Thursday I found myself at the nephrologist’s office without a referral.  My fault, though somewhat understandable, due to the last minute nature of the changed appointment.   I called my doctor’s office and spoke to his service, who informed me he was off on Thursdays.   She promised me a call back, but as I ‘d never had a call back from him, I had my doubts.  Ten minutes later I had a call back from someone in his office, offering to try to get the referral faxed over.  Problem solved, or possibly not.

The problem was, my insurance company requires an Emdeon electronic referral, according to the new doctor’s receptionist.   A faxed paper referral won’t be accepted, she told me, though it had been accepted by the prior nephrologist’s office.  There was a discussion of back-dating the referral, something I’ve been told is insurance fraud.

“Just to be safe,” the receptionist told me, “let’s have you sign this, to avoid a surprise bill.”  The form she gave me stated that the nephrologist did not participate in my plan, was out-of-network, and that therefore I was responsible for paying the full cost of the visit.  

I asked what the cost of the visit was and the receptionist told me she had no idea.  They cannot tell you the price of any medical service, under Obamacare, until after the service is rendered.   It’s a menu with no prices next to anything, the waiter just keeps smiling and tells you not to worry, that you will be billed in thirty days.  It’s fucking insane.  “Just to be safe,” I thought, and then told her I couldn’t sign a paper saying the doctor wasn’t in-network when he was.  I pointed out to Sekhnet, who assured me that she would pay for the visit, if it came down to it, that by signing this, agreeing to pay “whatever”, I was waiving any defense under the recent Surprise Bill amendment to Obamacare.  Even though the bill would, indeed, be a surprise.

The receptionist had another idea.   Call my insurance company and make the doctor my primary care doctor, he was an internist as well as a nephrologist.  This way I wouldn’t need a referral.  The call to my insurance company lasted for 29 minutes.  There were a series of hurdles and I was placed on hold several times, listening to muzak, the last patient of the day, waiting in the doctor’s empty waiting room, earphones in my ears.  Toward the end of this endless call the doctor passed by and I asked if he had any IV valium.  He smiled and told me not to worry, he was in no rush.  

There followed a discussion of his office location.  I told Karen, at the insurance company, that I was at 161 Madison Avenue.  She told me I could only see the doctor at his East 88th Street office.  I repeated this out loud and the receptionist, who by this point had already hugged Sekhnet twice, nodded emphatically that it was no problem.   “Tell her you’re at 88th Street,” she said.   I have a hard time with an outright lie, so I said “88th Street, fine.”

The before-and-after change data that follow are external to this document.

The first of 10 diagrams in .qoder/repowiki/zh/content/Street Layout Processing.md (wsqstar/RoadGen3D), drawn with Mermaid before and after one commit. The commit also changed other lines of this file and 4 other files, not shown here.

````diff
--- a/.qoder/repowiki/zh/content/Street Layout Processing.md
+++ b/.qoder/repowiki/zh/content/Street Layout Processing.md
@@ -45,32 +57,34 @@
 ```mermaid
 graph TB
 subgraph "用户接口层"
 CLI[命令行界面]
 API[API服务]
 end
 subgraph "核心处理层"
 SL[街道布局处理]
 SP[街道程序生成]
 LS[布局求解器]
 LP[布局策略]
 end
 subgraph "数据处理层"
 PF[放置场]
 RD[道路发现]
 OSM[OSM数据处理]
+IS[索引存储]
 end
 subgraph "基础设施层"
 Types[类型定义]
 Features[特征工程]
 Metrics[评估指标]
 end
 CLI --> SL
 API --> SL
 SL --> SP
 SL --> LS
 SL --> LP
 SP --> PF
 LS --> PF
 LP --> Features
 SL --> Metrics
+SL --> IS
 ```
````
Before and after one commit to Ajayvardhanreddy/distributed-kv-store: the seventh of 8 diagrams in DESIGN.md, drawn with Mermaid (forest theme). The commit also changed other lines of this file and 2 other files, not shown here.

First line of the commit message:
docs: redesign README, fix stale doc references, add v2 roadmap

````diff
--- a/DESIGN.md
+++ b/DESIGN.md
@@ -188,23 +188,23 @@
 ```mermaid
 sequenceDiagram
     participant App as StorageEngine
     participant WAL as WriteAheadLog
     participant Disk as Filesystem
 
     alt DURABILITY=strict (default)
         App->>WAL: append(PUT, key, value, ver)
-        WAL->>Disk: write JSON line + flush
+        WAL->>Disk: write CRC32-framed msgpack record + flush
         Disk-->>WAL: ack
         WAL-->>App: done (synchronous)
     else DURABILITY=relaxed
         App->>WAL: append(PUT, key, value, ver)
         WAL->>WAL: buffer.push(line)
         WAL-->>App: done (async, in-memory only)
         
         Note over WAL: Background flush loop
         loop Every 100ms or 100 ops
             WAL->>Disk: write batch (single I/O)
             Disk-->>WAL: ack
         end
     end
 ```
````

I was now at the last hurdle: a three question questionnaire about my reason for switching primary care doctors.   The last question was about convenience.

“Is the location of this doctor’s office more convenient for you?” Karen asked me kindly.   Not really, I told her.  I explained that the doctor I’d been seeing was half a block from my house and that this doctor was located about an hour from my home, but that I wanted to switch anyway.

“Is the location of this doctor’s office more convenient for you?” Karen asked me again, prompting me.  I repeated Karen’s question out loud for the receptionist and Sekhnet, both now actively coaching me, nodding like two mad women.  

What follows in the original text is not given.